Making gluten-free pizza at Good Pie in Las Vegas
Good Pie owner/pizzaiola Vincent Rotolo makes his gluten-free pizza.
Rockabilly fans enjoy Las Vegas weather poolside
Viva Las Vegas Rockabilly Weekender runs Thursday, April 18th through Sunday, April 21st with a huge car show on Saturday featuring The Reverend Horton Heat, The Delta Bombers and The Coasters. (Michael Quine/Las Vegas Review-Journal)
Brownie sundae at VegeNation in Las Vegas is completely vegan
Donald Lemperle, chef/owner of VegeNation in Las Vegas and nearby Henderson, NV, makes his sundae with ice cream made with coconut and almond milks, a brownie made with coconut flour and oil and organic sugar and cacao, and fresh fruit. (Heidi Knapp Rinella/Las Vegas Review-Journal)
Taste of the Town: Henderson Booze District
Those who like to support local businesses and sample local products will find the best concentration in an unlikely spot: a Henderson industrial park.
Founder of Las Vegas theater talks about a favorite play
Ann Marie Pereth, founder of A Public Fit Theatre Company, speaks to the Review-Journal about which play she would see every day if only given one option. (Rachel Aston/Las Vegas Review-Journal)
THE LATEST
Roger Waters melds classic rock, modern concerns

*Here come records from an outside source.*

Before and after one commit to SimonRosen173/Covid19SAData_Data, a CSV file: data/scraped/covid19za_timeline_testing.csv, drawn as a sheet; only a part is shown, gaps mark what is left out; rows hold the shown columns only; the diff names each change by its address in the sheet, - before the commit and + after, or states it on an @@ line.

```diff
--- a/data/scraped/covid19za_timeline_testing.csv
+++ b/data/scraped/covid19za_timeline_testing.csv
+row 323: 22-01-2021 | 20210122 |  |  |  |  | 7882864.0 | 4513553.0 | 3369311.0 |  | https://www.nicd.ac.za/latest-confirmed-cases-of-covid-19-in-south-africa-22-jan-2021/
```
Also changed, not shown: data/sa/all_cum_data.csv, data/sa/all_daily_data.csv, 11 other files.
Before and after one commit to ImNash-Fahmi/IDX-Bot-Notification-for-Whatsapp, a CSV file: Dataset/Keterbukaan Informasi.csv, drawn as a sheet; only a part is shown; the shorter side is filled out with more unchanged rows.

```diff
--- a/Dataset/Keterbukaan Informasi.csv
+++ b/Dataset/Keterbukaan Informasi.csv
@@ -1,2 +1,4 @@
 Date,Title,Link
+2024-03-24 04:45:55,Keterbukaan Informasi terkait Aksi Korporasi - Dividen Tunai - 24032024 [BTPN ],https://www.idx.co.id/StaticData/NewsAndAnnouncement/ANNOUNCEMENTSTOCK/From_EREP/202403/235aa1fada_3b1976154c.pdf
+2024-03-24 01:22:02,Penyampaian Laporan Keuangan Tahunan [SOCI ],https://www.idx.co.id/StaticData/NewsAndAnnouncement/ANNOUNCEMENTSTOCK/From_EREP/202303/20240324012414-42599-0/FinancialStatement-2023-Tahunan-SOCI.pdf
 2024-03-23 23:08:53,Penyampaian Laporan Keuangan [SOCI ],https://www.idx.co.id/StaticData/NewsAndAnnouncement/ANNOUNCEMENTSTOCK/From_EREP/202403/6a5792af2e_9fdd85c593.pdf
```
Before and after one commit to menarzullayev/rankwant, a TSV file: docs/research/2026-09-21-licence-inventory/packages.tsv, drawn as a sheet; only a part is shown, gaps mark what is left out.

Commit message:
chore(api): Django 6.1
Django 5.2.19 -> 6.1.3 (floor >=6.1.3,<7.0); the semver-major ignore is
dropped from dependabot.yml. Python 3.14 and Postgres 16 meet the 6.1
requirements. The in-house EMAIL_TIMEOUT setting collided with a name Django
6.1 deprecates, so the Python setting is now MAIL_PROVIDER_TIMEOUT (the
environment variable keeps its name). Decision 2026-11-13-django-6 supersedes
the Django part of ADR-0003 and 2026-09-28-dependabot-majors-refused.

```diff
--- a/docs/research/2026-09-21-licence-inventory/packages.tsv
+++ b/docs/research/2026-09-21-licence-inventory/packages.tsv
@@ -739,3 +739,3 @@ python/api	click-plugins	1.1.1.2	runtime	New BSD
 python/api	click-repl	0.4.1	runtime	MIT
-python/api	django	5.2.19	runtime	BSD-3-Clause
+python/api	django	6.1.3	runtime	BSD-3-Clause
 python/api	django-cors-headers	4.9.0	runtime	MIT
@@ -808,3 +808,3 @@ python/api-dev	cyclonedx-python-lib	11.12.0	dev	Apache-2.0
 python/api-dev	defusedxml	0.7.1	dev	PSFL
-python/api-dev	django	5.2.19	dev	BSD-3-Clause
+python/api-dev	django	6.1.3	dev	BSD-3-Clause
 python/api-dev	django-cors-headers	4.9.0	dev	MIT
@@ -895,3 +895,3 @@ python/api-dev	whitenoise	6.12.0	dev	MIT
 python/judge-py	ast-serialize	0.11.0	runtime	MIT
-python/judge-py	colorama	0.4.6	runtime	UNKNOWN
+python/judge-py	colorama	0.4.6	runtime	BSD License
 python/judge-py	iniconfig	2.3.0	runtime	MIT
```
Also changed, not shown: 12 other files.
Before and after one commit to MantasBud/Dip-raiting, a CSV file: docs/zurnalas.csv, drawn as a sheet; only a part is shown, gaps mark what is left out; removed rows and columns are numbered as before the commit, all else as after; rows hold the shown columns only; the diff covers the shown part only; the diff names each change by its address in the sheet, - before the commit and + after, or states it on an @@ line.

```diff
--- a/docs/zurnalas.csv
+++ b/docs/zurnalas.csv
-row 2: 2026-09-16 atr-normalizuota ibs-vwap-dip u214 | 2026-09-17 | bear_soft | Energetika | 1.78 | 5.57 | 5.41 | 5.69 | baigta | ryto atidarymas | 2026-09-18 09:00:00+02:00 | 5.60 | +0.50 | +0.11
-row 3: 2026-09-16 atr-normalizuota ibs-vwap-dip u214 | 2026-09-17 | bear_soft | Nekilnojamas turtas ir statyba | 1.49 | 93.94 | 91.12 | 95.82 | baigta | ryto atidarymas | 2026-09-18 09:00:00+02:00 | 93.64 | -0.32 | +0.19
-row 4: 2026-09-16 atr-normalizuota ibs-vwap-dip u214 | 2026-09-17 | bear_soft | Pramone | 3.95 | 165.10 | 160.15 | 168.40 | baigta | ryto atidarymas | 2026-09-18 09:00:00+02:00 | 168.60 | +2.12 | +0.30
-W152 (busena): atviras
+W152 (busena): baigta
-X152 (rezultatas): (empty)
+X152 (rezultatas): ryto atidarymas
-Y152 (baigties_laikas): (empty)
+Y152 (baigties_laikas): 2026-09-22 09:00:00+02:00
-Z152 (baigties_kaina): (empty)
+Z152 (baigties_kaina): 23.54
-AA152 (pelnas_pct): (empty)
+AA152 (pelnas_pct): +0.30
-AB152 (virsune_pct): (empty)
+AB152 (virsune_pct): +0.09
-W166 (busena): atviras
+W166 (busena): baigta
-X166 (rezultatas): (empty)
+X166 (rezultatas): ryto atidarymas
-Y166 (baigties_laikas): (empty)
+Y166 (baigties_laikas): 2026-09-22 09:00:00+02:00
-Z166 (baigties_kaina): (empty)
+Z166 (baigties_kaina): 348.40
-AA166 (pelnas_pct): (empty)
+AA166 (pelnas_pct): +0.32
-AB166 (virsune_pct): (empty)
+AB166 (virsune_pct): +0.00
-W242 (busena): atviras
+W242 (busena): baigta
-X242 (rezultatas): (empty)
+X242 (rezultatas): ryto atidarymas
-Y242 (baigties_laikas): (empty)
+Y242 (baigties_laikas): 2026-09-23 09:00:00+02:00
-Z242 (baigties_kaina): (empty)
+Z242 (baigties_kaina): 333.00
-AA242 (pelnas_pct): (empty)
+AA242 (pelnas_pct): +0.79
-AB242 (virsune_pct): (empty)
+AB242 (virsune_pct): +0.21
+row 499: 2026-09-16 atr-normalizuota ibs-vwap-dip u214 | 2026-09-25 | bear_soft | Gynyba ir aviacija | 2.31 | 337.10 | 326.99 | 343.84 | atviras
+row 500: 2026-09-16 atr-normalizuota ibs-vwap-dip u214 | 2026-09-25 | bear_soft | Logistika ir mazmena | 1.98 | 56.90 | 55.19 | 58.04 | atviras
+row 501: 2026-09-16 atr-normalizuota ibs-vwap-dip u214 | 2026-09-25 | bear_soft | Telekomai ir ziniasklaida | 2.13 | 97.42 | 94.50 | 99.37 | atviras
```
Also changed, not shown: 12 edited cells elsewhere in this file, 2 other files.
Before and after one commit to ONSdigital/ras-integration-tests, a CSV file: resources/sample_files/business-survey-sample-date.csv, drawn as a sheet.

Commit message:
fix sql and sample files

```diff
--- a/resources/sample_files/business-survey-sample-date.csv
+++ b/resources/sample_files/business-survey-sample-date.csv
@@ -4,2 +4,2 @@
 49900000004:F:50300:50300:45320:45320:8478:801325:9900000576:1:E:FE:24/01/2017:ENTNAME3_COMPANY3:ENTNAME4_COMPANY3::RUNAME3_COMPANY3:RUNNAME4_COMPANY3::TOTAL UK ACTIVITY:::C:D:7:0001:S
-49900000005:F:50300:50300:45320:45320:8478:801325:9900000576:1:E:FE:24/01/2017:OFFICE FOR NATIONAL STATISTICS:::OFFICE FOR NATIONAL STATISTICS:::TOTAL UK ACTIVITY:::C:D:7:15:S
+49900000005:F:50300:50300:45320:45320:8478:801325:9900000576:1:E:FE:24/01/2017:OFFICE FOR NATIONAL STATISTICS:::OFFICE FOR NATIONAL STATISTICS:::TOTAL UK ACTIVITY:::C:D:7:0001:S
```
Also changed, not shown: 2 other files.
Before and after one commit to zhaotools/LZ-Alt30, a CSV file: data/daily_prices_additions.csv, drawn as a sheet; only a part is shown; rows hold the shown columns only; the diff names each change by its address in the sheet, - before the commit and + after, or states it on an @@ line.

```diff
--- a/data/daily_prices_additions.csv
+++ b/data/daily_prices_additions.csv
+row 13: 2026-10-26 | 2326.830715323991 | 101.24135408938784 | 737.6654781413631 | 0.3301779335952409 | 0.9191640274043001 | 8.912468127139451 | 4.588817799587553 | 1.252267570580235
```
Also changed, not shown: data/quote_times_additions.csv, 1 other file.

The tour is called “Us + Them” for reasons made very clear. But Roger Waters’ tour stop Friday at T-Mobile Arena also seemed at times to alternate between “us” and “him.”

Mel Brooks makes his Las Vegas debut — at age 91

Comic legend witnessed classic Vegas shows, and his Broadway show ‘The Producers’ played here. But Wynn Las Vegas shows will be his first on stage.